Of all the lines in the records below, copy only those that contain the string "ease".
:: Extracted material ::
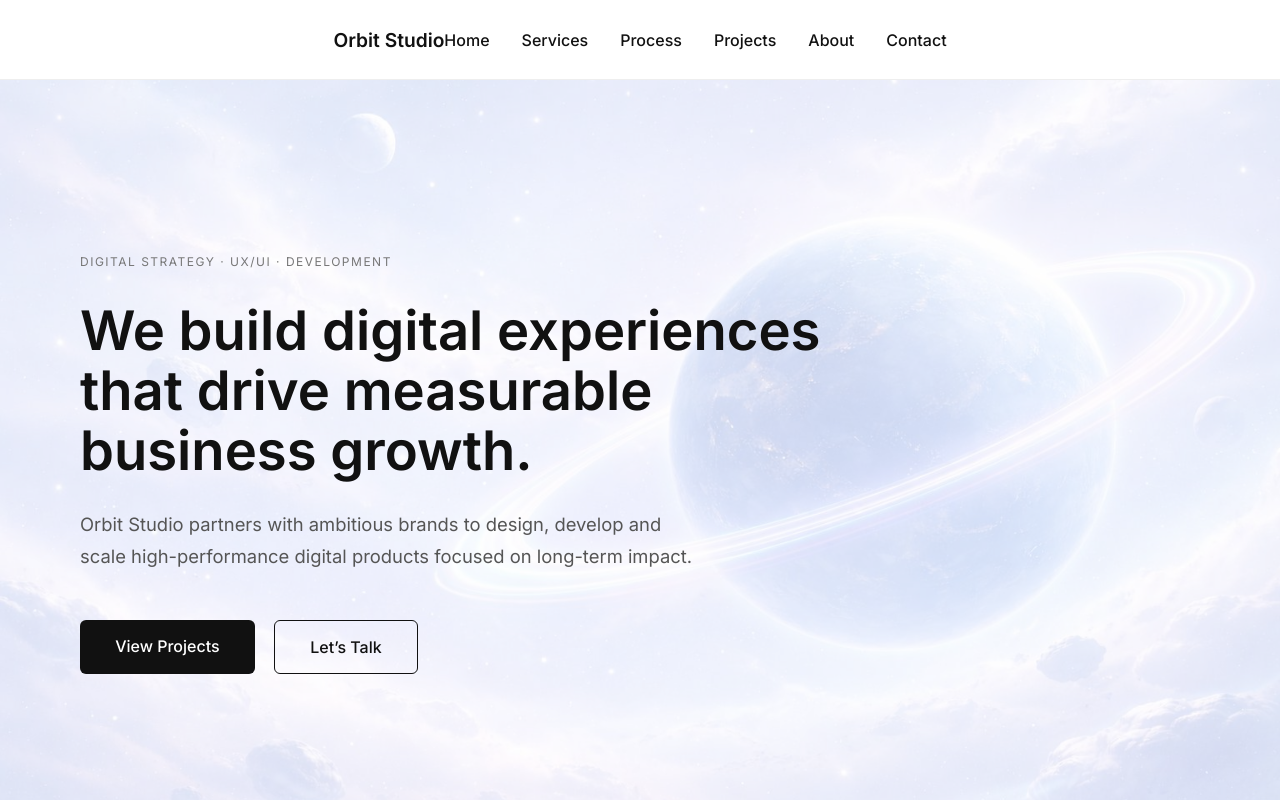
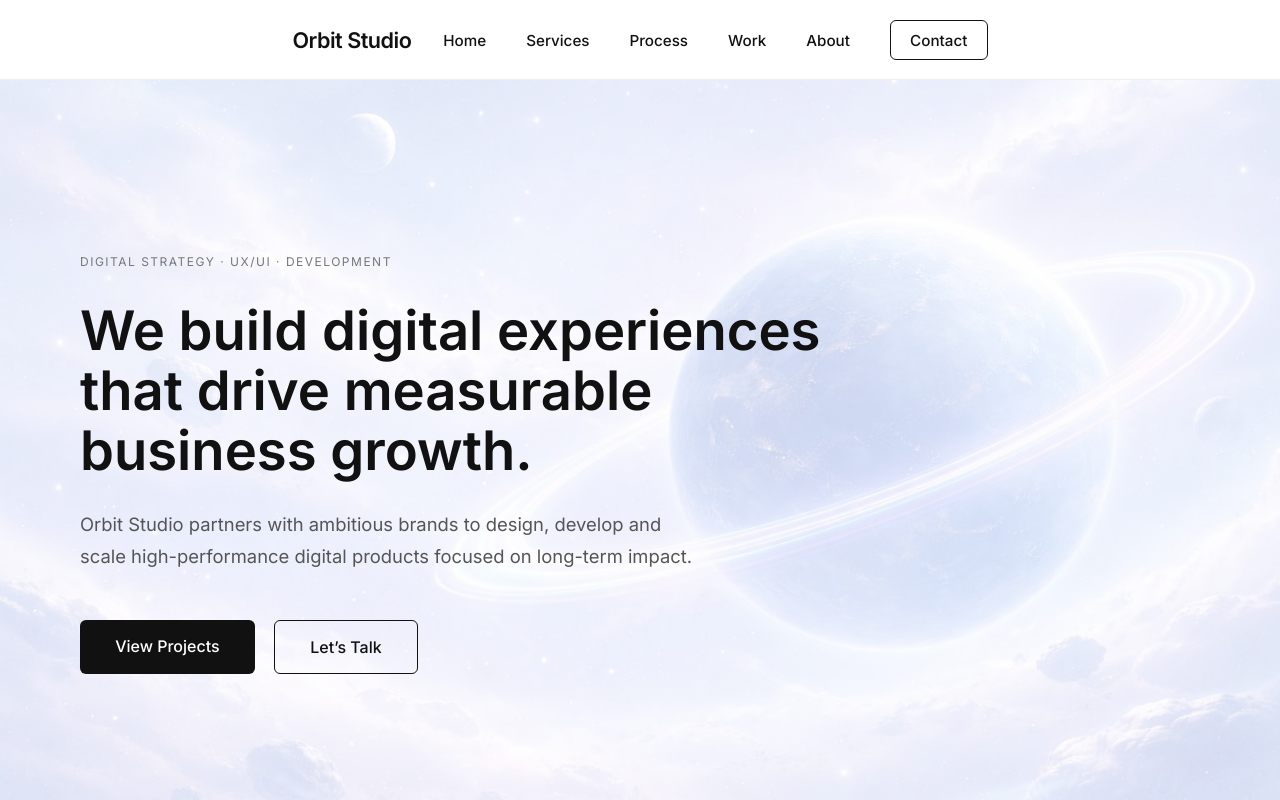
Before and after one commit to DaviddeCaso/orbit-studio, a React (Vite) app: page / in a window 1280 px wide. Shown: the top 800 px of the page. Built offline with nearby package versions, Linux system fonts and the light colour scheme.

Commit message:
style: enhance navigation with animated underline and CTA styling

```diff
--- a/src/components/Nav.jsx
+++ b/src/components/Nav.jsx
@@ -1,13 +1,13 @@
 function Nav() {
   return (
-    <nav>
+    <nav className="nav">
       <ul>
         <li><a href="#hero">Home</a></li>
         <li><a href="#services">Services</a></li>
         <li><a href="#process">Process</a></li>
-        <li><a href="#projects">Projects</a></li>
+        <li><a href="#projects">Work</a></li>
         <li><a href="#about">About</a></li>
-        <li><a href="#contact">Contact</a></li>
+        <li><a href="#contact" className="nav-cta">Contact</a></li>
       </ul>
     </nav>
   );
--- a/src/styles/globals.css
+++ b/src/styles/globals.css
@@ -34,36 +34,91 @@ main {
   left: 0;
   width: 100%;
   height: 80px;
-  background: white;
+  background: rgba(255, 255, 255, 0.85);
   border-bottom: 1px solid #eee;
   display: flex;
   align-items: center;
   z-index: 1000;
+  backdrop-filter: blur(6px);
 }
 
 .header-content {
   display: flex;
   justify-content: space-between;
   align-items: center;
+  gap: 2rem;
 }
 
 .logo {
+  font-size: 1.35rem;
+  font-weight: 700;
+  letter-spacing: -0.5px;
+}
+
+.logo a {
+  font-size: 1.2rem;
   font-weight: 600;
-  font-size: 1.2rem;
+  text-decoration: none;
+  color: #111;
+  letter-spacing: 0.5px;
+  transition: opacity 0.3s ease;
+}
+
+.logo a:hover {
+  opacity: 0.7;
 }
 
 /* NAV */
 
-nav ul {
+.nav ul {
   display: flex;
+  align-items: center;
+  gap: 2.5rem;
   list-style: none;
-  gap: 2rem;
 }
 
-nav a {
+.nav a {
+  position: relative;
   text-decoration: none;
+  font-size: 0.95rem;
+  font-weight: 500;
   color: #111;
-  font-weight: 500;
+  transition: color 0.3s ease;
+}
+
+/* Línea animada inferior */
+
+.nav a::after {
+  content: "";
+  position: absolute;
+  left: 0;
+  bottom: -6px;
+  width: 0%;
+  height: 2px;
+  background: #111;
+  transition: width 0.3s ease;
+}
+
+.nav a:hover::after {
+  width: 100%;
+}
+
+.nav a:not(.nav-cta):hover {
+  color: #000;
+}
+
+/* CTA especial */
+
+.nav-cta {
+  padding: 0.6rem 1.2rem;
+  border: 1px solid #111;
+  border-radius: 6px;
+  transition: all 0.3s ease;
+}
+
+.nav-cta:hover {
+  background: #111;
+  color: #fff;
 }
 
 /* HERO */
@@ -437,7 +492,7 @@ nav a {
 /* CONTACT */
 
 .contact {
-  padding: 160px 0;
+  padding: 300px 0 250px 0;
   background: #ffffff;
 }
 
```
:::
Answer box ▸
+  transition: opacity 0.3s ease;
+  transition: color 0.3s ease;
+  transition: width 0.3s ease;
+  transition: all 0.3s ease;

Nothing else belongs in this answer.